§ **What to do**:
Where does the word "Model" appear in the data? Copy every line that holds it.
*** Opening of Material provided ***
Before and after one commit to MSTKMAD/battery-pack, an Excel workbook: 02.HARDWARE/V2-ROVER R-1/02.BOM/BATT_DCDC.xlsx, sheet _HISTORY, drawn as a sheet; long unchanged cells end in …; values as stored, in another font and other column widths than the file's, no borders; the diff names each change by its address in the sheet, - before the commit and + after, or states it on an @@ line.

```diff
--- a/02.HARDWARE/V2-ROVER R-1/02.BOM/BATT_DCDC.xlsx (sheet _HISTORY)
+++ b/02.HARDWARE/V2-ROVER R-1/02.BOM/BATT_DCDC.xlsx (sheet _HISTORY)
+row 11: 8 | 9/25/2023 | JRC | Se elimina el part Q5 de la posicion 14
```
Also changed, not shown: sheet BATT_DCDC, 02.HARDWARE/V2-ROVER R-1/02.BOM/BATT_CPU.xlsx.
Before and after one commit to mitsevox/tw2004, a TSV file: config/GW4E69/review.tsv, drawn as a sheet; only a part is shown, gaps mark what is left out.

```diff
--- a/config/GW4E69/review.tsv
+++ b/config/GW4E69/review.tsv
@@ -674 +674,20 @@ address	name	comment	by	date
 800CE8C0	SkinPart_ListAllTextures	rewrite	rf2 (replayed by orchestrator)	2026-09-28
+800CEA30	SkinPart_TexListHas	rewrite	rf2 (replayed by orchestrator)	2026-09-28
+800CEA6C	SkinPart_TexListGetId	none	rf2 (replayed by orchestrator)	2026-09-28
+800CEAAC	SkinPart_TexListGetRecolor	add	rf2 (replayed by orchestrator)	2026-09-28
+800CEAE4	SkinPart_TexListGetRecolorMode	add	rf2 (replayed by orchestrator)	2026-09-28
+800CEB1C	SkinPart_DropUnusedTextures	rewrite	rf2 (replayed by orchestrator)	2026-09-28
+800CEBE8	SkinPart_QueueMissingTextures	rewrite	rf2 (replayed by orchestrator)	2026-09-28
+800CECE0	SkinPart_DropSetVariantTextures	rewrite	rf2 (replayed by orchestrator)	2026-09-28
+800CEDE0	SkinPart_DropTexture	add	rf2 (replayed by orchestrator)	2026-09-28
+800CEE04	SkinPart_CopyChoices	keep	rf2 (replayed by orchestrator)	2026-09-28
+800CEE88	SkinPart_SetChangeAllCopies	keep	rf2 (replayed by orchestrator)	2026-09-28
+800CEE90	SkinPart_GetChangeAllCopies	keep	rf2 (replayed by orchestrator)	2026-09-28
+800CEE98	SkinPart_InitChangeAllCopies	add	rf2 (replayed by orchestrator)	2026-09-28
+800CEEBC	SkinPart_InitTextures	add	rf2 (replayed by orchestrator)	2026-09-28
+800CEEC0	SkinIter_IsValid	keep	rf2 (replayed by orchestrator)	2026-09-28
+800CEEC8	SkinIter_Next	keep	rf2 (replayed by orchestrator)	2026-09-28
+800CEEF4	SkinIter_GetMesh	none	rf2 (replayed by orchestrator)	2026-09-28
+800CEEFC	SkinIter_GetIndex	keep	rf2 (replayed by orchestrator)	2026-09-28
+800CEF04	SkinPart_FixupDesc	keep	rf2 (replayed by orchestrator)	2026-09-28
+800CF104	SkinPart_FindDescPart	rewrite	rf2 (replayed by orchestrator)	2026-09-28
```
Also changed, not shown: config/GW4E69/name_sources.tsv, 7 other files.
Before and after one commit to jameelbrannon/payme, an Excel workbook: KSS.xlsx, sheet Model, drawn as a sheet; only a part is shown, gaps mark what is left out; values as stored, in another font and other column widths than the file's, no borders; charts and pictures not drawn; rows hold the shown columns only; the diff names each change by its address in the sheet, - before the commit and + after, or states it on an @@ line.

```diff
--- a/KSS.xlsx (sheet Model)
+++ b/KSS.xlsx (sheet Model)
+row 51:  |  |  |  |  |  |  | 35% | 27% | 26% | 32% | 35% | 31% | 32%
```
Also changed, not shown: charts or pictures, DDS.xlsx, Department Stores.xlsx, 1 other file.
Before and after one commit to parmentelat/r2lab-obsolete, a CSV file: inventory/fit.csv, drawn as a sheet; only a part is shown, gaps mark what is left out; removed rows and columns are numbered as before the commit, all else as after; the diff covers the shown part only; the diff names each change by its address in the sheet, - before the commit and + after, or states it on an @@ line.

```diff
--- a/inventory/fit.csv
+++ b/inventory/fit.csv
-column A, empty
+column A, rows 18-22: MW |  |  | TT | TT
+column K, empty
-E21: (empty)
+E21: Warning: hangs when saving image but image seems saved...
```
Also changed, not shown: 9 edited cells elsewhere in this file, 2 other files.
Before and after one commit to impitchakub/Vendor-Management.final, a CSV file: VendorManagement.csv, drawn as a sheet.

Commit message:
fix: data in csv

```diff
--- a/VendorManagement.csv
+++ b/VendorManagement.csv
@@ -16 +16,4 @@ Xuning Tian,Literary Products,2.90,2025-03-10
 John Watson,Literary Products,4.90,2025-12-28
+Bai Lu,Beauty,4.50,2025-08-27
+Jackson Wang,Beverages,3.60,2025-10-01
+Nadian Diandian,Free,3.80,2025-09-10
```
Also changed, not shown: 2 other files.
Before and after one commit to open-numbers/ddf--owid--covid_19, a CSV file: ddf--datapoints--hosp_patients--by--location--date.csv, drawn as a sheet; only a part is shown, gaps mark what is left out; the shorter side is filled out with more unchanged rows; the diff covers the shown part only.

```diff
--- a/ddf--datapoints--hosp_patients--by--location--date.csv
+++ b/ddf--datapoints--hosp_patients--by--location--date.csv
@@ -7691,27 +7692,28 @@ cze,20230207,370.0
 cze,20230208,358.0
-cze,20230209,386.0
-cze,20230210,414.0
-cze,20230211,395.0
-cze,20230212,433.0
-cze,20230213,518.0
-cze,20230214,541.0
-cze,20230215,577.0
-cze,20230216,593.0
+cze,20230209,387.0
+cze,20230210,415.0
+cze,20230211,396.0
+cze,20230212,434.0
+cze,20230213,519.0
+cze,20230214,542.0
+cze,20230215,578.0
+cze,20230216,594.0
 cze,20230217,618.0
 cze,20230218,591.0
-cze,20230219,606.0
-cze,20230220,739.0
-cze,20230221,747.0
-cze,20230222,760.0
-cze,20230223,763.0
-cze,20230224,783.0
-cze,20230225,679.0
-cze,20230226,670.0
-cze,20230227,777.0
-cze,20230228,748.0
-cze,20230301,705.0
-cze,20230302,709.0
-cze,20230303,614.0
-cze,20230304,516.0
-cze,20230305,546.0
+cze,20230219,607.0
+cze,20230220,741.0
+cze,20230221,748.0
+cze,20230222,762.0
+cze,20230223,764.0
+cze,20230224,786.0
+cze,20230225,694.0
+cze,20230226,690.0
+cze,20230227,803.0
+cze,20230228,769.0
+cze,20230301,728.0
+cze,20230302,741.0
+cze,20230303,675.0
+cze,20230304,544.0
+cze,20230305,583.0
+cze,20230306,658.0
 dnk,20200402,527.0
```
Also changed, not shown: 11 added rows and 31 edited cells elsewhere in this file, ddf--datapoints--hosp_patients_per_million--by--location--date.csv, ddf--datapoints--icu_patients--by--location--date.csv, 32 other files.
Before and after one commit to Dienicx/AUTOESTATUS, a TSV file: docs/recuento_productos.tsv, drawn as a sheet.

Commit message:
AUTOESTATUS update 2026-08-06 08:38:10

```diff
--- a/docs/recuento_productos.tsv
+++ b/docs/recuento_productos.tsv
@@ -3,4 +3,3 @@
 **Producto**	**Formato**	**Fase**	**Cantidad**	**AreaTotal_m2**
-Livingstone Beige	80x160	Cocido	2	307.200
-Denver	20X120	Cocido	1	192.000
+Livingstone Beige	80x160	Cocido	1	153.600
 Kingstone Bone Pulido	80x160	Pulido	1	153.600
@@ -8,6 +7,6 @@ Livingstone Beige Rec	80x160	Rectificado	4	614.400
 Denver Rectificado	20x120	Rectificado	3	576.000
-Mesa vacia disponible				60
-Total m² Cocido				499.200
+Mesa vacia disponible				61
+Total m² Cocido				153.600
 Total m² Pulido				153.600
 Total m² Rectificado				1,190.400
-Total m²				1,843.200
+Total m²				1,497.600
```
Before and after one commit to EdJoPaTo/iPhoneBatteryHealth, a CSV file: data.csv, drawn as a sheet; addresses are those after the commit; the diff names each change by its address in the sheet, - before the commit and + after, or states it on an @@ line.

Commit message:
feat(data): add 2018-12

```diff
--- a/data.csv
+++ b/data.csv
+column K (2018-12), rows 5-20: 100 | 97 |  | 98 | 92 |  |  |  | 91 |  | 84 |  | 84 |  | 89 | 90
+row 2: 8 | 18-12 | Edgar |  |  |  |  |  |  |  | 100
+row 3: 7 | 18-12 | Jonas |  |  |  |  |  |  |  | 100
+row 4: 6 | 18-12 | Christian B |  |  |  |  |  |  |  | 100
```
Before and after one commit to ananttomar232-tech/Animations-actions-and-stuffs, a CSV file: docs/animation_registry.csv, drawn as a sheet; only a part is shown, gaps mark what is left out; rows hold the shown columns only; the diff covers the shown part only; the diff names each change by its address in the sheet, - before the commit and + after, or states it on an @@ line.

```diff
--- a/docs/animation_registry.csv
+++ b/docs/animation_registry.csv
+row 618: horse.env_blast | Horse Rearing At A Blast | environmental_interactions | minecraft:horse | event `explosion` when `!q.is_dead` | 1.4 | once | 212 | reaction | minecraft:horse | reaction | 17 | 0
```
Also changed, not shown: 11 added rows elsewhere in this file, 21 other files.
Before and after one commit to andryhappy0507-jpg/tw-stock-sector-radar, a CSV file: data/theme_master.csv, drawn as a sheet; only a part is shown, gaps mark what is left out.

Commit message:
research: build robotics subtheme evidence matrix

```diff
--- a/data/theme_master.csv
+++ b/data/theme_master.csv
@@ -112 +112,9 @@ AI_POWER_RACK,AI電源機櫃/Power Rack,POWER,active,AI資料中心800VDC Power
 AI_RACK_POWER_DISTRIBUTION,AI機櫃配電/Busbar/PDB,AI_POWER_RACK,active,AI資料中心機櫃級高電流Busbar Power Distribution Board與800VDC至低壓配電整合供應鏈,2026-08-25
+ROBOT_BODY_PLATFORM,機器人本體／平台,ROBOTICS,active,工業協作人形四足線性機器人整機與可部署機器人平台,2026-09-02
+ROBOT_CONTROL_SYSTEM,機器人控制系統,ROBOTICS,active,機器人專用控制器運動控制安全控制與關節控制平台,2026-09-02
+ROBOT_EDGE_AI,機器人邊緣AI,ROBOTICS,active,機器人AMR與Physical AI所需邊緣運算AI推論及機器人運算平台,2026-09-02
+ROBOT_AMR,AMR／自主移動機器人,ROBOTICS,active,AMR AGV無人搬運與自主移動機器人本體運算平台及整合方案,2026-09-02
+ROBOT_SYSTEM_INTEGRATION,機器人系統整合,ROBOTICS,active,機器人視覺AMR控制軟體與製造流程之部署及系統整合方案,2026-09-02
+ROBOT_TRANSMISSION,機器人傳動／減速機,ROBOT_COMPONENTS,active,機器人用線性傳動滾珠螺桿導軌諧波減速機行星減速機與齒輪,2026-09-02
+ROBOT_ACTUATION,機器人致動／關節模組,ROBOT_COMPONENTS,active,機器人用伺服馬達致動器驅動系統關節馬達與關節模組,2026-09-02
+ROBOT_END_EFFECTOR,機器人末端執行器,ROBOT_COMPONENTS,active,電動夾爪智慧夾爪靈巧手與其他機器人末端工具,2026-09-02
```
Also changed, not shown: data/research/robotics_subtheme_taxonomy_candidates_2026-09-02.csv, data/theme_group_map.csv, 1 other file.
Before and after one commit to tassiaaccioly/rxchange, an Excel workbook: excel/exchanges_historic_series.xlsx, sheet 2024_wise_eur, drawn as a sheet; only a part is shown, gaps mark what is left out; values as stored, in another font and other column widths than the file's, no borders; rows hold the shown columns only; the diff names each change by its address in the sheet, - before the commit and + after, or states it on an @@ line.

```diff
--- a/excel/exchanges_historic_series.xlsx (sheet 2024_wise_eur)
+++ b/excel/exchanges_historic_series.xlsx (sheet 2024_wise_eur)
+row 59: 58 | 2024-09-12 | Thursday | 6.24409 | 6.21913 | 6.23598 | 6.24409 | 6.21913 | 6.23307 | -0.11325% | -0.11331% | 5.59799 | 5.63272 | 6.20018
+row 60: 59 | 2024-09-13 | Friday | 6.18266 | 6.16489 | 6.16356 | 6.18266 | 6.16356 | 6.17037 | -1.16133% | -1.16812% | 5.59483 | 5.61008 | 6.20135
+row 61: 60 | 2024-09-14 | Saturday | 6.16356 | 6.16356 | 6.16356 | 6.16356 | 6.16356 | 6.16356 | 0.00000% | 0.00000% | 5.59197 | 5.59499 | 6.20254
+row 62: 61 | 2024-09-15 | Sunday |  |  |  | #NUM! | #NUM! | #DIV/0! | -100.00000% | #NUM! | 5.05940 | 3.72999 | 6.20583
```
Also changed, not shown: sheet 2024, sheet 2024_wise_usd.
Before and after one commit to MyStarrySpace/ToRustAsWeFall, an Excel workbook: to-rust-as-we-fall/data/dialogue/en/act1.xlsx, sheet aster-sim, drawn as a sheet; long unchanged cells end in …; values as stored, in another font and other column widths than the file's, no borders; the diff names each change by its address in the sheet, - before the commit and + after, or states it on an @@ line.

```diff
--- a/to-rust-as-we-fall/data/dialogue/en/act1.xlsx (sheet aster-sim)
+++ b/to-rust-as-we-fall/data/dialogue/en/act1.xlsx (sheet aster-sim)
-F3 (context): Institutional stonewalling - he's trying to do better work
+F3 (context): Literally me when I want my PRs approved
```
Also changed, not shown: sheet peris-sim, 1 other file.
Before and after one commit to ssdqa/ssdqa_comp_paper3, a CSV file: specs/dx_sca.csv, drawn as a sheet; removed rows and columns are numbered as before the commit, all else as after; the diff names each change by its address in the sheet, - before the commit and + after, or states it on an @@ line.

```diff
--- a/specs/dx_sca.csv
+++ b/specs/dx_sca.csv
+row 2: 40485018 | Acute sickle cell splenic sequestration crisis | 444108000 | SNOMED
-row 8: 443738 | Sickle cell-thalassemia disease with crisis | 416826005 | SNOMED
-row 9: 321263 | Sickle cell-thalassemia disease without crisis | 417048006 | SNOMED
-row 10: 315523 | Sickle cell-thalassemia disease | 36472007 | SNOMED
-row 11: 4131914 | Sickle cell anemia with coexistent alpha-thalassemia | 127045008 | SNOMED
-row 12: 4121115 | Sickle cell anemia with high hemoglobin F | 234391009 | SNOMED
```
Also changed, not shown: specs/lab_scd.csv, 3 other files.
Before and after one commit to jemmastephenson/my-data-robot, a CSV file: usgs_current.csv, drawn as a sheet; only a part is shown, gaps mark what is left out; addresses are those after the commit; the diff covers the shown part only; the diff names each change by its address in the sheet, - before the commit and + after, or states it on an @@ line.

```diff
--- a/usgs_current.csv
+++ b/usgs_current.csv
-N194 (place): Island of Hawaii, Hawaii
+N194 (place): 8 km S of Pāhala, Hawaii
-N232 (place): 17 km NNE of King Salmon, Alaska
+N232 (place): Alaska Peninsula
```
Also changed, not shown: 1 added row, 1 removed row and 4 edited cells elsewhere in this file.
*** Close of Material provided ***
§ **Task result**:
Before and after one commit to jameelbrannon/payme, an Excel workbook: KSS.xlsx, sheet Model, drawn as a sheet; only a part is shown, gaps mark what is left out; values as stored, in another font and other column widths than the file's, no borders; charts and pictures not drawn; rows hold the shown columns only; the diff names each change by its address in the sheet, - before the commit and + after, or states it on an @@ line.
--- a/KSS.xlsx (sheet Model)
+++ b/KSS.xlsx (sheet Model)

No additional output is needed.